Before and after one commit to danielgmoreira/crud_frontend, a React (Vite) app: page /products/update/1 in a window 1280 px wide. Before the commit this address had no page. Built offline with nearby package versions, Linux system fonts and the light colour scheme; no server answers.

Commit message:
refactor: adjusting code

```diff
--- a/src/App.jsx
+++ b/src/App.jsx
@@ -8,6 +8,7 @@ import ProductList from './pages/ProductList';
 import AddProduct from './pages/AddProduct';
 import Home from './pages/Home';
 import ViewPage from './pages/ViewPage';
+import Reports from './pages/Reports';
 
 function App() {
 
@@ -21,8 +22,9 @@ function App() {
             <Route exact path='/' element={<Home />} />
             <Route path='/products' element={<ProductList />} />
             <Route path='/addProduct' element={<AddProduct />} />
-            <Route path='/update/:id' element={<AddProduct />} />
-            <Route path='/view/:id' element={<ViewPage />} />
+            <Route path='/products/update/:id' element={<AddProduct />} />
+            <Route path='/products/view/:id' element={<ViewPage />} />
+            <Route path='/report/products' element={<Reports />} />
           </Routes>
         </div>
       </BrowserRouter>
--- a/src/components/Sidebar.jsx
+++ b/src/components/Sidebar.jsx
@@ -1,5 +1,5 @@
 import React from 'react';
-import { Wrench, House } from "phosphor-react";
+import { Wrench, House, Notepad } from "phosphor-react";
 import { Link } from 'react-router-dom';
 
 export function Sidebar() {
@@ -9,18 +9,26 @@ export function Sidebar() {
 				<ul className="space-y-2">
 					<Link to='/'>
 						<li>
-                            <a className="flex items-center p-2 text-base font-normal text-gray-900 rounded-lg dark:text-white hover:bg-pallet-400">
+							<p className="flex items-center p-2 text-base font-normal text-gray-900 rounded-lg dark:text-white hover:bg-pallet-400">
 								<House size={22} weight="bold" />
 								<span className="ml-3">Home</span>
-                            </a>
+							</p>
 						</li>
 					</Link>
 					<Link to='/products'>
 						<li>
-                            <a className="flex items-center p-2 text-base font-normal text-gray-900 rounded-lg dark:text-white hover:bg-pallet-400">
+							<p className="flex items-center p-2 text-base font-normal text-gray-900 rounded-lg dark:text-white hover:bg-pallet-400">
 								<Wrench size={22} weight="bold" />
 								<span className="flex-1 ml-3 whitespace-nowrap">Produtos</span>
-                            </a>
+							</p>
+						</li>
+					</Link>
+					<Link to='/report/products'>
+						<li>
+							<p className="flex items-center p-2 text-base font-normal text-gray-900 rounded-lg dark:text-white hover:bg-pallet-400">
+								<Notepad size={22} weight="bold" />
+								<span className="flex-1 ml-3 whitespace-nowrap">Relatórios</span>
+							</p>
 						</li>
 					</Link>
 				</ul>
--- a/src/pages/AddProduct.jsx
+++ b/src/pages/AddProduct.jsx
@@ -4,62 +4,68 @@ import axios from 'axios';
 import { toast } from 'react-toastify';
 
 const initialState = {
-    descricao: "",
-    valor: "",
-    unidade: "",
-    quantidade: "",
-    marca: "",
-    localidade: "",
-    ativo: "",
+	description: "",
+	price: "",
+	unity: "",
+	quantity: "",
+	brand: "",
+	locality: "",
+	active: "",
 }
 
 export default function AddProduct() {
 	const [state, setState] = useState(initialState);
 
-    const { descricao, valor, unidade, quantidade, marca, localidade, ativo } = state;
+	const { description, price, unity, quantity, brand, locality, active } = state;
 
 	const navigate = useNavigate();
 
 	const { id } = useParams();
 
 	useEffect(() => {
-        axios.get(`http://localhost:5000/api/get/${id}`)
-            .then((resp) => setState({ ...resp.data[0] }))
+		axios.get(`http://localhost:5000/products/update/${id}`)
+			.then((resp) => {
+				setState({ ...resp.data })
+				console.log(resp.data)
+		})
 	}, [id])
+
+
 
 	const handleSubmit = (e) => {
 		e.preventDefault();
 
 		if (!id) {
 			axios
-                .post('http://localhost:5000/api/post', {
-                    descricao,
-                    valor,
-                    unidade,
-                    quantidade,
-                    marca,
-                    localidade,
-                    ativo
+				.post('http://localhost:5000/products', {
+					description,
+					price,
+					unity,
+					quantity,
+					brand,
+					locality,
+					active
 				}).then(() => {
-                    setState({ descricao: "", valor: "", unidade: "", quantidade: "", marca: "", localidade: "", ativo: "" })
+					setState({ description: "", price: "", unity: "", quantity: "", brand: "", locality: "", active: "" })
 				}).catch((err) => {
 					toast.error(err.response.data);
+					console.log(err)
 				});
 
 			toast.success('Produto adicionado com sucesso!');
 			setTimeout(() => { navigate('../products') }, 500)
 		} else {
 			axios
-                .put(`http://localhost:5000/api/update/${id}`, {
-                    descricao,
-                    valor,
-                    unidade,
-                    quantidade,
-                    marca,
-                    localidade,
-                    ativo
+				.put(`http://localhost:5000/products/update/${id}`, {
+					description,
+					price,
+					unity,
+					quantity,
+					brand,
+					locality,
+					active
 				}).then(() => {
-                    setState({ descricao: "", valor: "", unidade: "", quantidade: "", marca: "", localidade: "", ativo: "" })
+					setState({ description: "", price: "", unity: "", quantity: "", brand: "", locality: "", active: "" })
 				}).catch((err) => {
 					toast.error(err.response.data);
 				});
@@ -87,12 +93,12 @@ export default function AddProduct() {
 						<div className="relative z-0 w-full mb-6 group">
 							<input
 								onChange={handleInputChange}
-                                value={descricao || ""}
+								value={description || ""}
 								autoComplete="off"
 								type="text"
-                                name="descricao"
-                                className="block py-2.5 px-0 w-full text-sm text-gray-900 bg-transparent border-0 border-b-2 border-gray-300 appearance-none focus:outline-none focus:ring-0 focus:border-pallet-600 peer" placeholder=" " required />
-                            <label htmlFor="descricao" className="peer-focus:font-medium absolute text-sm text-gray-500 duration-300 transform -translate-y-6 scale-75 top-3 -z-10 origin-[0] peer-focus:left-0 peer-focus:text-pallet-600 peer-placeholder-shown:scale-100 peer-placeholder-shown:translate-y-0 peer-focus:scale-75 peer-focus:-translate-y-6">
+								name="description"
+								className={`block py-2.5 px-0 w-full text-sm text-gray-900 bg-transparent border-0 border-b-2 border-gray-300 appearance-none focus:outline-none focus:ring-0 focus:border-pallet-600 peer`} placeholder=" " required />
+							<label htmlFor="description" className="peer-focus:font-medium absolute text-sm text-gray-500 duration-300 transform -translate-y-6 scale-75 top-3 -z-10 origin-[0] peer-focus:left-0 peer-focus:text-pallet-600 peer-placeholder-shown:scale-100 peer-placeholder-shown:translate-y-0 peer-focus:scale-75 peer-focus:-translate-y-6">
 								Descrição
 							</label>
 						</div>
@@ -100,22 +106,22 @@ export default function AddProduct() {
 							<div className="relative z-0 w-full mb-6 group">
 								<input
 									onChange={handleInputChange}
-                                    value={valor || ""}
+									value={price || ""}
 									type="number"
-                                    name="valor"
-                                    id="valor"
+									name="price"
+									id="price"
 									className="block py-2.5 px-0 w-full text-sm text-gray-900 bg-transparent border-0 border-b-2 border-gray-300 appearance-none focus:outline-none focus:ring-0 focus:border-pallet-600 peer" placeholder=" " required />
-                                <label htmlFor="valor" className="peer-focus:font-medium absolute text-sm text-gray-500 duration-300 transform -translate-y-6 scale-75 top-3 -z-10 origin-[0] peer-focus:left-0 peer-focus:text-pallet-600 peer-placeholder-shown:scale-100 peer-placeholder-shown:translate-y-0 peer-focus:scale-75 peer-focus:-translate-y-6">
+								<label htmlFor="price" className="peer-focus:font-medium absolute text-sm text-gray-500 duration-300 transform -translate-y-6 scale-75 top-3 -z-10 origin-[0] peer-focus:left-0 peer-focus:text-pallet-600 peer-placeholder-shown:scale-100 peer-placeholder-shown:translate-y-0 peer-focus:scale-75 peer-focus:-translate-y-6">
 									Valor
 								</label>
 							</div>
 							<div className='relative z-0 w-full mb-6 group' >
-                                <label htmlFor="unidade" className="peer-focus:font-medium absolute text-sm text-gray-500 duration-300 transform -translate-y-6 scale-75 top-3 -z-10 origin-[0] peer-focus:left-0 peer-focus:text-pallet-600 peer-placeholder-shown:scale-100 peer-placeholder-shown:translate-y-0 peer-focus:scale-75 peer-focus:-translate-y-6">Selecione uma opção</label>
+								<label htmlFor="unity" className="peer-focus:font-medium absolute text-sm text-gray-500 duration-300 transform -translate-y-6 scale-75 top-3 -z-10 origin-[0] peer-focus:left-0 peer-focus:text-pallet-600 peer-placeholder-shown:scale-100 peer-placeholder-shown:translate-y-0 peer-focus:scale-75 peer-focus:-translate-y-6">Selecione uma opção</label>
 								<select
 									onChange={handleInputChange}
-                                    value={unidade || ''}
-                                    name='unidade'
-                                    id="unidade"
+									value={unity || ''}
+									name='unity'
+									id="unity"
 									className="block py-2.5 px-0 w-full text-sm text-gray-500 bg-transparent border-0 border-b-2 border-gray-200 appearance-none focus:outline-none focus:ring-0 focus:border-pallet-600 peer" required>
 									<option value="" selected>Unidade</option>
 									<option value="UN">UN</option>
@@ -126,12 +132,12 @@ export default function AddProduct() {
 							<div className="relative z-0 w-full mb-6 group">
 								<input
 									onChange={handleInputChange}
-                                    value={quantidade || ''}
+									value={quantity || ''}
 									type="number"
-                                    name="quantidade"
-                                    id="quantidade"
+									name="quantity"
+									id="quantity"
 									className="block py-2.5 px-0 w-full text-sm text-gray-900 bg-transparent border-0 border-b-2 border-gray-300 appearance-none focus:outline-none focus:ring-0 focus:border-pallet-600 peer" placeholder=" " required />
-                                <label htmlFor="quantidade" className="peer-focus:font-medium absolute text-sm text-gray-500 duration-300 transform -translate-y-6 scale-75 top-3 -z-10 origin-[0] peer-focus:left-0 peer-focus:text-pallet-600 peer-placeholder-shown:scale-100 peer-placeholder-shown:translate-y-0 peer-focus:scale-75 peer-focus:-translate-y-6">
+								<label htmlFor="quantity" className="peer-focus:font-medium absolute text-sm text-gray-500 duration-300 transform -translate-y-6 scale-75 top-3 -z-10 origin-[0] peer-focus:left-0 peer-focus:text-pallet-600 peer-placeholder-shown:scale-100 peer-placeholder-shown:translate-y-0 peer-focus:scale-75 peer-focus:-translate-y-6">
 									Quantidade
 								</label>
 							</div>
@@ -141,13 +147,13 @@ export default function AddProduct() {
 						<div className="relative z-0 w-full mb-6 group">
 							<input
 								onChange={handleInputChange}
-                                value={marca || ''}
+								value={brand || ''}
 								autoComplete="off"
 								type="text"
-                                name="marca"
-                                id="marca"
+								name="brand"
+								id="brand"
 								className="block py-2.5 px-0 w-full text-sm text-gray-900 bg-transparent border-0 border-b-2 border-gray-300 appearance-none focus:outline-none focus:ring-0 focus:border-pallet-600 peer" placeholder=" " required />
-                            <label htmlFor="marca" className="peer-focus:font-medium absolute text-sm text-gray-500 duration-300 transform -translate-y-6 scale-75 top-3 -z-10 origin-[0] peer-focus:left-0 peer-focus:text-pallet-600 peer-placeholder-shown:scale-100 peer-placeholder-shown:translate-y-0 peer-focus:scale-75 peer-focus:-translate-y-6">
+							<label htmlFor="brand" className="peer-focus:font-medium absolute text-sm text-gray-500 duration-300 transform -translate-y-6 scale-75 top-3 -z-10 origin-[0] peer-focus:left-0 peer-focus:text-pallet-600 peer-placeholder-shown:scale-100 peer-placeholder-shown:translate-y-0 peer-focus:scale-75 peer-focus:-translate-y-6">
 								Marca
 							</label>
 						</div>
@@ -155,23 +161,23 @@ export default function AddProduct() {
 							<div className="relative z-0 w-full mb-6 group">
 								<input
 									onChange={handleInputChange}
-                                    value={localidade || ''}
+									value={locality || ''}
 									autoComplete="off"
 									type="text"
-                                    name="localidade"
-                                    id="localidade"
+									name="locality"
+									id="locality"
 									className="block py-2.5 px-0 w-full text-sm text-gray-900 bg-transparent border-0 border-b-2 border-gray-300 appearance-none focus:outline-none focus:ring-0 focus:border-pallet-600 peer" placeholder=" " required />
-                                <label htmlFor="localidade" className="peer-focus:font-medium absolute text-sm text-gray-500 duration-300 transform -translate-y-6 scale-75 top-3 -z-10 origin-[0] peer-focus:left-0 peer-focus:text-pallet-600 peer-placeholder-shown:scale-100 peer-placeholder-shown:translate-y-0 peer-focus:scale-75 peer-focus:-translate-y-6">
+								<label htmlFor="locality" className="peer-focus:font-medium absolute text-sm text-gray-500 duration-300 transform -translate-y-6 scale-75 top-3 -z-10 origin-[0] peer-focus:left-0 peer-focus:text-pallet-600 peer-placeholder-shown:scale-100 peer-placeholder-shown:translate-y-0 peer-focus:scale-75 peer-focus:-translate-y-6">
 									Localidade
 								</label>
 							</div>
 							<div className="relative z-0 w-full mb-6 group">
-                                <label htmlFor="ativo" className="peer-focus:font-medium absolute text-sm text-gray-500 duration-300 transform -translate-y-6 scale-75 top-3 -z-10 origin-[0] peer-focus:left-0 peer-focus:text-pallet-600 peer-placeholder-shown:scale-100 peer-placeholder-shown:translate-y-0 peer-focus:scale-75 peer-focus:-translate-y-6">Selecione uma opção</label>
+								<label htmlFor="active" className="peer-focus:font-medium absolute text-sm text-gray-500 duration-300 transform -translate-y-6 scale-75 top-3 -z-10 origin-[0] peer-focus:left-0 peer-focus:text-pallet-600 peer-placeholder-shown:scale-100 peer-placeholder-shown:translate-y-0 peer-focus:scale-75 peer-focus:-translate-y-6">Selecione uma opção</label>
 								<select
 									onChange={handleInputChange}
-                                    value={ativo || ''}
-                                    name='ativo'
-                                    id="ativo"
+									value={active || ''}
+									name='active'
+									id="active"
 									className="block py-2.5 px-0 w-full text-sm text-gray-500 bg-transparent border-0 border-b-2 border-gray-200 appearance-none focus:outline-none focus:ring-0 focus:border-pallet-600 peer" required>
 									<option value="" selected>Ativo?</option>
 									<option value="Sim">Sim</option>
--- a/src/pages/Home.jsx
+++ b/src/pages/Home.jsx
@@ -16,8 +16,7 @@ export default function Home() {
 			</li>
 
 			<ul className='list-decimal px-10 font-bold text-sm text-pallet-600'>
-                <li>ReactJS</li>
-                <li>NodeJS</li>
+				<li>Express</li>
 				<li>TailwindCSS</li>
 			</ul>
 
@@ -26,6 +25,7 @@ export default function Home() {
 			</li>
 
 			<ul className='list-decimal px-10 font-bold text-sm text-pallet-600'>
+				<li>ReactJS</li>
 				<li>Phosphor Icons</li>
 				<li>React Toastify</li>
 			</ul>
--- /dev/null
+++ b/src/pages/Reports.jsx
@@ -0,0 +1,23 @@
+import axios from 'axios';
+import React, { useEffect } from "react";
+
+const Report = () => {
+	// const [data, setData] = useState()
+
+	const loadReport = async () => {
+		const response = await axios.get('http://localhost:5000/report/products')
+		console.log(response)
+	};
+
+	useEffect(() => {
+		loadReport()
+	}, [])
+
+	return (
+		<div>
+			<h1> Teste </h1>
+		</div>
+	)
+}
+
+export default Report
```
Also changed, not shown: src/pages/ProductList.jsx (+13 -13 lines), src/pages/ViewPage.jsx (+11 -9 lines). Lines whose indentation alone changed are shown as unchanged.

--------

▸ **PROBLEM TO SOLVE**
Your answer should be each line from the preceding material in which the word "ProductList" occurs.

▸ **RESPONSE AREA**
@@ -8,6 +8,7 @@ import ProductList from './pages/ProductList';
             <Route path='/products' element={<ProductList />} />
Also changed, not shown: src/pages/ProductList.jsx (+13 -13 lines), src/pages/ViewPage.jsx (+11 -9 lines). Lines whose indentation alone changed are shown as unchanged.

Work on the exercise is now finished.